• What you have to do
Locate every line below that contains the word "after" and copy it.

Records for the exercise below:

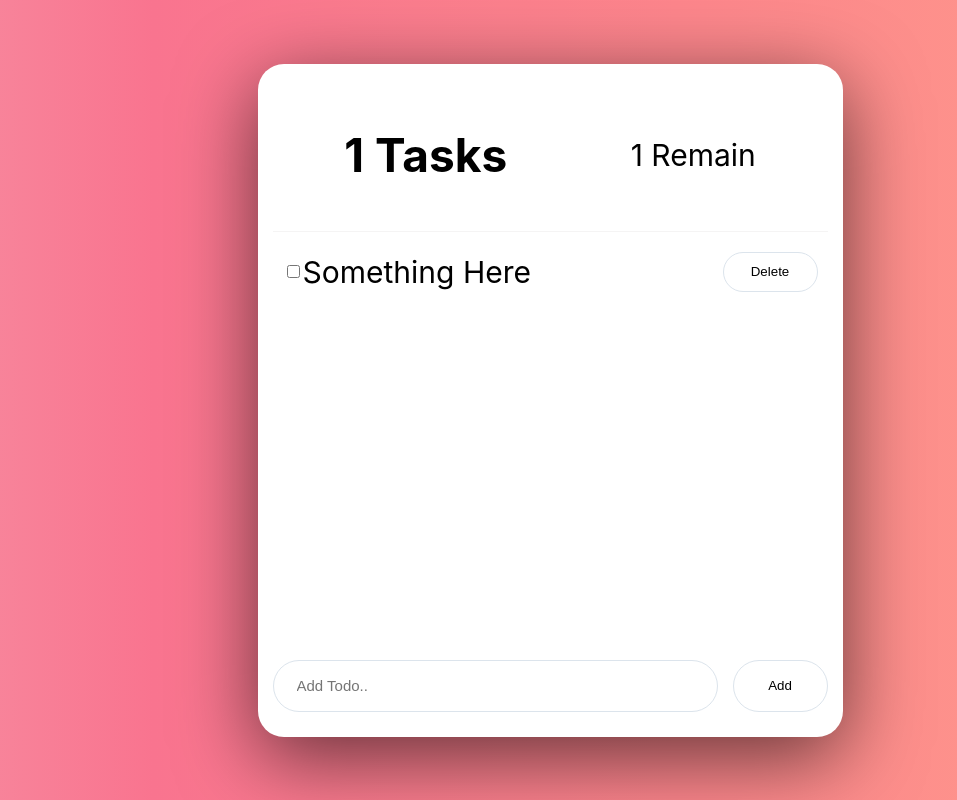
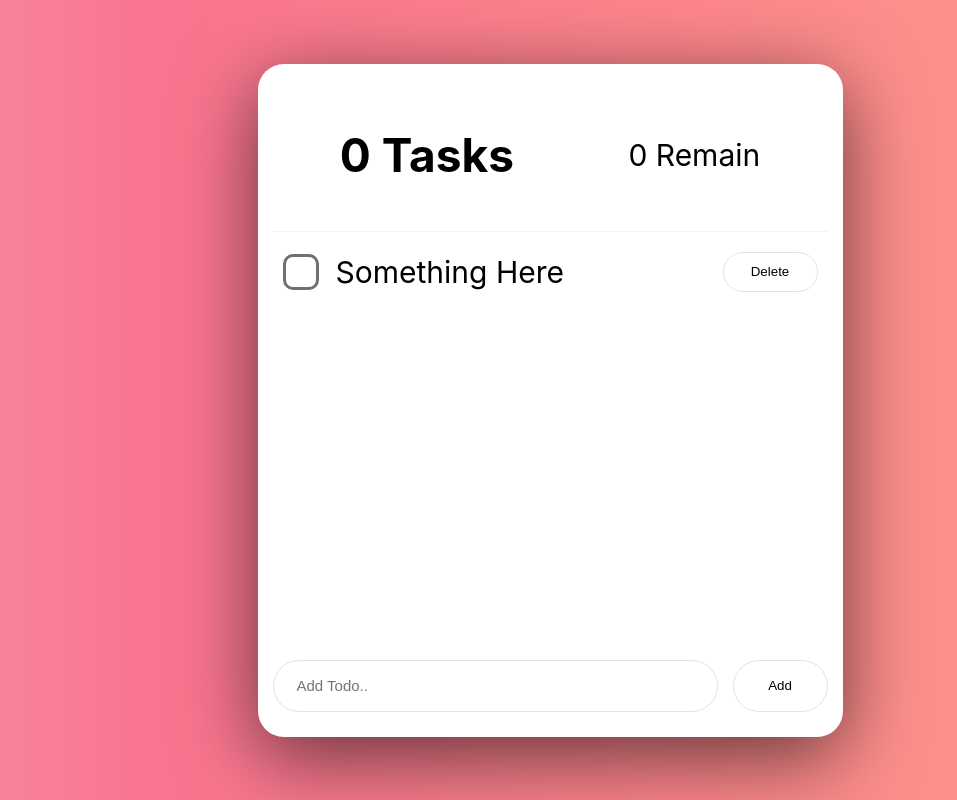
Before and after one commit to uiseop/TodoList, a React (Create React App) app in the folder todo_react/: page / in a window 1280 px wide. Shown: the whole page, without its empty margins (90-1047 px from the left). Built offline with nearby package versions, Linux system fonts and the light colour scheme.

Commit message:
체크박스 커스텀, Tasks useState,useRef사용 - refresh감소

```diff
--- a/todo_react/src/App.js
+++ b/todo_react/src/App.js
@@ -1,25 +1,64 @@
 import styled from "styled-components";
-import "./index.css"
+import "./index.css";
+import { useState, useMemo, useRef } from "react";
 
 function App() {
+    const [todos, setTodos] = useState([]);
+    const newInput = useRef(null);
+
+    const [totalCnt, totalRemain] = useMemo(() => {
+        const totalCnt = todos.length;
+        const totalRemain = todos.filter((todo) => todo.clear === false).length;
+        return [totalCnt, totalRemain];
+    }, [todos]);
+
+    function onClickHandler() {
+        const newTodos = [...todos];
+        if (newInput.current.value) {
+            const newTodo = {
+              title: newInput.current.value,
+              clear: false
+            }
+            newTodos.push(newTodo);
+            setTodos(newTodos);
+            newTodo.current.value = "";
+        } else {
+            alert("할일을 입력해주세요!!");
+        }
+    }
+
     return (
         <Container>
             <div className="app_header">
-        <h2 className="count">1 Tasks</h2>
-        <span className="left">1 Remain</span>
+                <h2 className="count">{totalCnt} Tasks</h2>
+                <span className="left">{totalRemain} Remain</span>
             </div>
             <div className="app_body">
                 <ul className="lists">
                     <li className="list">
-            <input type="checkbox" className="check" />
+                        <input id="check1" type="checkbox" className="check" />
+                        <label for="check1"></label>
                         <span className="text">Something Here</span>
-            <button type="button" className="btn">Delete</button>
+                        <button type="button" className="btn">
+                            Delete
+                        </button>
                     </li>
                 </ul>
             </div>
             <div className="app_form">
-        <input type="text" className="add_text" placeholder="Add Todo.." />
-        <button className="add_btn">Add</button>
+                <input
+                    ref={newInput}
+                    type="text"
+                    className="add_text"
+                    placeholder="Add Todo.."
+                />
+                <button
+                    type="button"
+                    className="add_btn"
+                    onClick={onClickHandler}
+                >
+                    Add
+                </button>
             </div>
         </Container>
     );
@@ -35,6 +74,6 @@ const Container = styled.div`
   display: flex;
   flex-direction: column;
   justify-content: space-between;
-`
+`;
 
 export default App;
--- a/todo_react/src/index.css
+++ b/todo_react/src/index.css
@@ -54,9 +54,38 @@ code {
   border-top: 1px solid #f5f4f4;
 }
 
+.check {
+  display: none;
+}
+
+.check + label {
+  display: inline-block;
+  width: 30px;
+  height: 30px;
+  border: 3px solid #707070;
+  border-radius: 10px;
+  position: relative;
+}
+
+.check + label:hover {
+  border: 3px solid #000;
+}
+
+.check:checked + label::after {
+  content: "✔";
+  font-size: 25px;
+  position: absolute;
+  width: 30px;
+  height: 30px;
+  left: 0px;
+  top: -1px;
+  text-align: center;
+}
+
 .text {
   flex: 1;
   font-size: 30px;
+  margin-left: 17px;
 }
 
 .btn {
```
Lines whose indentation alone changed are shown as unchanged.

End of Records for the exercise.

• Solved problem
Before and after one commit to uiseop/TodoList, a React (Create React App) app in the folder todo_react/: page / in a window 1280 px wide. Shown: the whole page, without its empty margins (90-1047 px from the left). Built offline with nearby package versions, Linux system fonts and the light colour scheme.
+.check:checked + label::after {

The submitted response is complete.